Sri Lanka is no exception. The accommodation of informal residents’ populations in the main centre Colombo is being achieved through the construction of high-density in-situ reinforced concrete structures, mostly designed to consolidate residential footprints and make land available for commercial development. The resulting high-rise compounds have several effects over the community they house: they force thousands of people together into single buildings; they place pressures on communal infrastructure; they reduce the possibility to organise commercial activities from home; they deny morphological or cultural identities to the resident population; and they undermine the fabric of the city where they are set. Housing literally becomes bare parking.
Is this the inevitable result of the existing social and environmental pressures, or rather the by-product of a culturally biased way of looking at and assembling the factors of housing production? FAR believes the latter may be the case. A fresh look at the resources available on the ground and a new perspective on their integrative potential could yield design solutions currently escaping the industry’s cone of vision.
In light of this belief, FAR has been working on a study that seeks to verify/demonstrate the potential of local industry to support and/or accept transformations in the way concrete-based social housing is conceived of and procured.

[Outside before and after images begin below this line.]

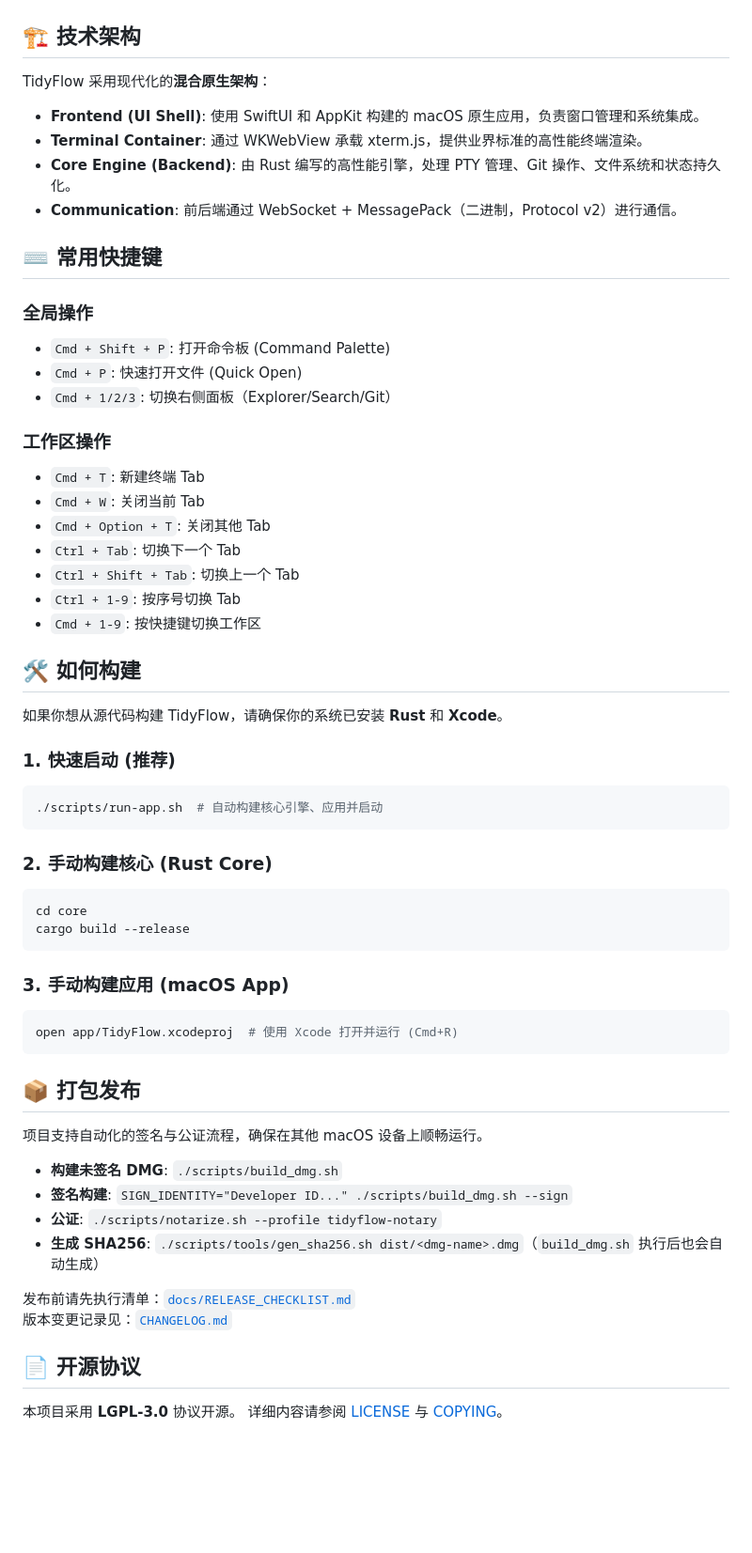
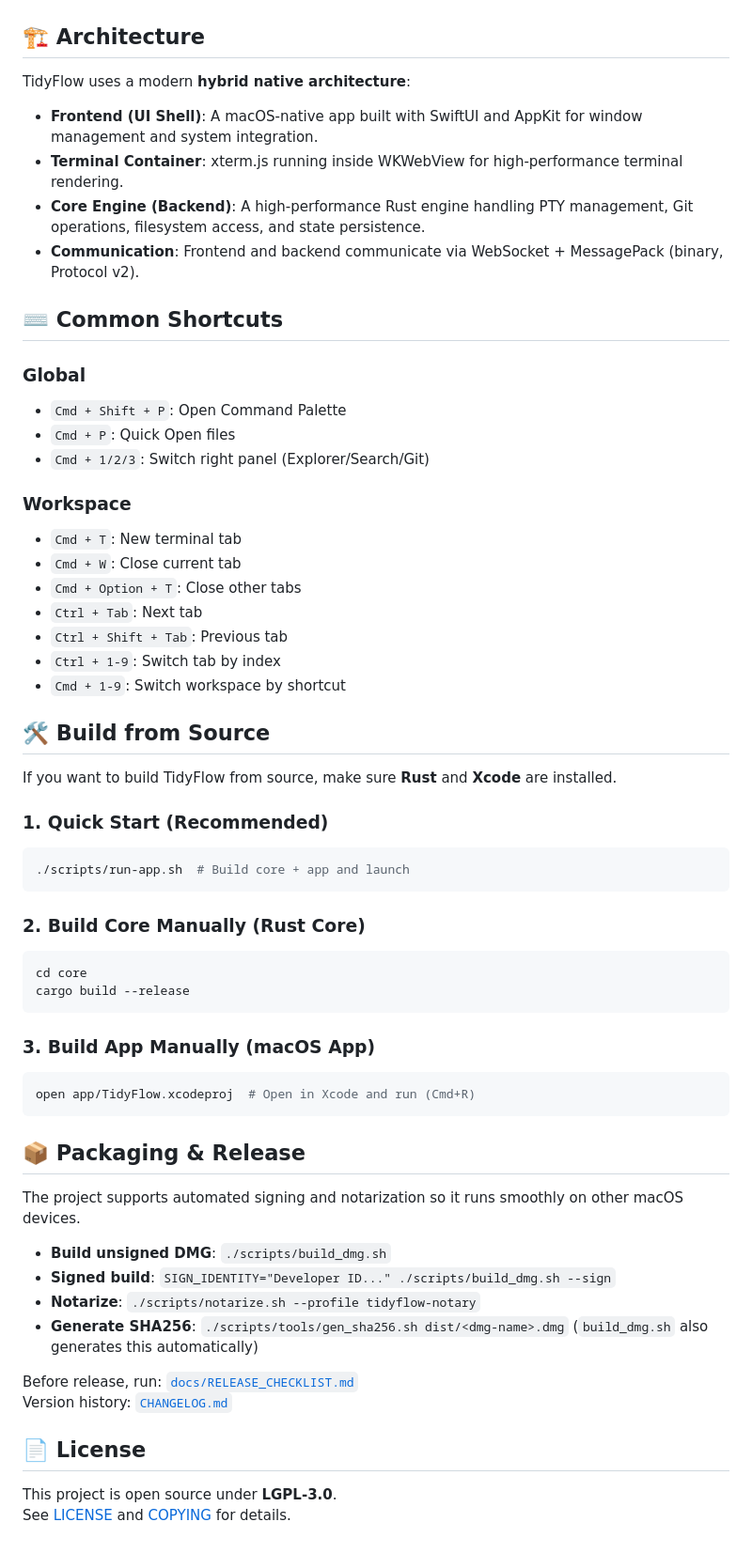
Before and after one commit to gitbobobo/tidyflow, a Markdown page: README.md, the part around one of its changes. Shown at 94% size. Drawn GitHub-style; blank space fills up the shorter version.

Commit message:
docs(i18n): 将 README 拆分为中英双语版本，提升国际化支持

````diff
--- a/README.md
+++ b/README.md
@@ -36,64 +40,64 @@ TidyFlow 是一款 macOS 原生的多项目开发工具，聚焦多项目、多
 
 ![](./docs/images/screenshot.png)
 
-## 🏗️ 技术架构
+## 🏗️ Architecture
 
-TidyFlow 采用现代化的**混合原生架构**：
+TidyFlow uses a modern **hybrid native architecture**:
 
-- **Frontend (UI Shell)**: 使用 SwiftUI 和 AppKit 构建的 macOS 原生应用，负责窗口管理和系统集成。
-- **Terminal Container**: 通过 WKWebView 承载 xterm.js，提供业界标准的高性能终端渲染。
-- **Core Engine (Backend)**: 由 Rust 编写的高性能引擎，处理 PTY 管理、Git 操作、文件系统和状态持久化。
-- **Communication**: 前后端通过 WebSocket + MessagePack（二进制，Protocol v2）进行通信。
+- **Frontend (UI Shell)**: A macOS-native app built with SwiftUI and AppKit for window management and system integration.
+- **Terminal Container**: xterm.js running inside WKWebView for high-performance terminal rendering.
+- **Core Engine (Backend)**: A high-performance Rust engine handling PTY management, Git operations, filesystem access, and state persistence.
+- **Communication**: Frontend and backend communicate via WebSocket + MessagePack (binary, Protocol v2).
 
-## ⌨️ 常用快捷键
+## ⌨️ Common Shortcuts
 
-### 全局操作
-- `Cmd + Shift + P`: 打开命令板 (Command Palette)
-- `Cmd + P`: 快速打开文件 (Quick Open)
-- `Cmd + 1/2/3`: 切换右侧面板（Explorer/Search/Git）
+### Global
+- `Cmd + Shift + P`: Open Command Palette
+- `Cmd + P`: Quick Open files
+- `Cmd + 1/2/3`: Switch right panel (Explorer/Search/Git)
 
-### 工作区操作
-- `Cmd + T`: 新建终端 Tab
-- `Cmd + W`: 关闭当前 Tab
-- `Cmd + Option + T`: 关闭其他 Tab
-- `Ctrl + Tab`: 切换下一个 Tab
-- `Ctrl + Shift + Tab`: 切换上一个 Tab
-- `Ctrl + 1-9`: 按序号切换 Tab
-- `Cmd + 1-9`: 按快捷键切换工作区
+### Workspace
+- `Cmd + T`: New terminal tab
+- `Cmd + W`: Close current tab
+- `Cmd + Option + T`: Close other tabs
+- `Ctrl + Tab`: Next tab
+- `Ctrl + Shift + Tab`: Previous tab
+- `Ctrl + 1-9`: Switch tab by index
+- `Cmd + 1-9`: Switch workspace by shortcut
 
-## 🛠️ 如何构建
+## 🛠️ Build from Source
 
-如果你想从源代码构建 TidyFlow，请确保你的系统已安装 **Rust** 和 **Xcode**。
+If you want to build TidyFlow from source, make sure **Rust** and **Xcode** are installed.
 
-### 1. 快速启动 (推荐)
+### 1. Quick Start (Recommended)
 ```bash
-./scripts/run-app.sh  # 自动构建核心引擎、应用并启动
+./scripts/run-app.sh  # Build core + app and launch
 ```
 
-### 2. 手动构建核心 (Rust Core)
+### 2. Build Core Manually (Rust Core)
 ```bash
 cd core
 cargo build --release
 ```
 
-### 3. 手动构建应用 (macOS App)
+### 3. Build App Manually (macOS App)
 ```bash
-open app/TidyFlow.xcodeproj  # 使用 Xcode 打开并运行 (Cmd+R)
+open app/TidyFlow.xcodeproj  # Open in Xcode and run (Cmd+R)
 ```
 
-## 📦 打包发布
+## 📦 Packaging & Release
 
-项目支持自动化的签名与公证流程，确保在其他 macOS 设备上顺畅运行。
+The project supports automated signing and notarization so it runs smoothly on other macOS devices.
 
-- **构建未签名 DMG**: `./scripts/build_dmg.sh`
-- **签名构建**: `SIGN_IDENTITY="Developer ID..." ./scripts/build_dmg.sh --sign`
-- **公证**: `./scripts/notarize.sh --profile tidyflow-notary`
-- **生成 SHA256**: `./scripts/tools/gen_sha256.sh dist/<dmg-name>.dmg`（`build_dmg.sh` 执行后也会自动生成）
+- **Build unsigned DMG**: `./scripts/build_dmg.sh`
+- **Signed build**: `SIGN_IDENTITY="Developer ID..." ./scripts/build_dmg.sh --sign`
+- **Notarize**: `./scripts/notarize.sh --profile tidyflow-notary`
+- **Generate SHA256**: `./scripts/tools/gen_sha256.sh dist/<dmg-name>.dmg` (`build_dmg.sh` also generates this automatically)
 
-发布前请先执行清单：[`docs/RELEASE_CHECKLIST.md`](docs/RELEASE_CHECKLIST.md)
-版本变更记录见：[`CHANGELOG.md`](CHANGELOG.md)
+Before release, run: [`docs/RELEASE_CHECKLIST.md`](docs/RELEASE_CHECKLIST.md)
+Version history: [`CHANGELOG.md`](CHANGELOG.md)
 
-## 📄 开源协议
+## 📄 License
 
-本项目采用 **LGPL-3.0** 协议开源。
-详细内容请参阅 [LICENSE](LICENSE) 与 [COPYING](COPYING)。
+This project is open source under **LGPL-3.0**.
+See [LICENSE](LICENSE) and [COPYING](COPYING) for details.
````
Also changed, not shown: other parts of README.md (+16 -12 lines), README.zh-CN.md (added, +103 -0 lines).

This by: 1) identifying economic and social elements that are lying dormant within existing cycles of housing development; 2) checking the ability of alternative and geographically available building fabrication systems to become part of the low-income housing supply chain; 3) considering the possibility of integrating unconventional practices, crafts and materials into such systems; 4) defining how the design and planning process could be modified so as to facilitate the implementation of the framework.

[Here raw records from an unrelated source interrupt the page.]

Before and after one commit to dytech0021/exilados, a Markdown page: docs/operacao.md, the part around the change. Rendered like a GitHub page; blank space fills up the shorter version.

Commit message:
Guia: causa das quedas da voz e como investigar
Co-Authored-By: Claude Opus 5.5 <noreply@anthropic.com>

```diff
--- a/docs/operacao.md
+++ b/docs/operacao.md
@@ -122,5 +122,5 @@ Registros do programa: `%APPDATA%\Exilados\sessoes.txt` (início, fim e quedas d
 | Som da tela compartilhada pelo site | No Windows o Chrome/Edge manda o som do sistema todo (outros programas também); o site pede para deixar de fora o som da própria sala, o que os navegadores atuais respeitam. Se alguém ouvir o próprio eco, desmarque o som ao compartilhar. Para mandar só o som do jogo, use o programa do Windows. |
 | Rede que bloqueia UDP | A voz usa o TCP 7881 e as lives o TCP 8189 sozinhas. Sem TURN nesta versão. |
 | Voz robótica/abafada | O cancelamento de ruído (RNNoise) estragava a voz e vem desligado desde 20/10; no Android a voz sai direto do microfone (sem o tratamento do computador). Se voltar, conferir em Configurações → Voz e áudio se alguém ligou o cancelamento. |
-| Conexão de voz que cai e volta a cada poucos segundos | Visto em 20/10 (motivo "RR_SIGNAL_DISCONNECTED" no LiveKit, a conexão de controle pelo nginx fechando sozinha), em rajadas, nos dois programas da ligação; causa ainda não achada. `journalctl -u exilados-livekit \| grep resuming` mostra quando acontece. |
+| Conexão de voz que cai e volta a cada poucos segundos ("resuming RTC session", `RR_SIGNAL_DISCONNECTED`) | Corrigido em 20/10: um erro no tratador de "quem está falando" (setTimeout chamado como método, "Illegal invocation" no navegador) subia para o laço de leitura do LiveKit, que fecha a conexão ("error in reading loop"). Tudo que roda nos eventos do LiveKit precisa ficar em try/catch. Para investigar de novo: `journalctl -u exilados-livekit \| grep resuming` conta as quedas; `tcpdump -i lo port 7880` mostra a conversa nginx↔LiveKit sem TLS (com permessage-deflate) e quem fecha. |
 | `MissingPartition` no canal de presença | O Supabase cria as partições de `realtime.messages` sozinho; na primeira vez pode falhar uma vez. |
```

The methodology follows and builds up on the lessons of the school of Duccio Turin and Graham Winch on the analysis of production in construction whilst making an attempt to blend them with literature on industrial clustering and flexible specialisation, particularly Allen Scott, Michael Storper, and Swiss scholarship on the organization of watch-making districts in the Jura Valley.
Upon charting the presence of construction actors and social networks on the territory, FAR is devising, literally, physical maps of the ‘industry in place’, which consider but go beyond ‘in situ concrete’, by outlining alternative geographies of production and industrial organization strategies.
The work carried out in Colombo to date suggests that building strategies and development results can change drastically depending on how the map is ‘drawn’. Large-scale design starts at policy level and demands new analytical approaches.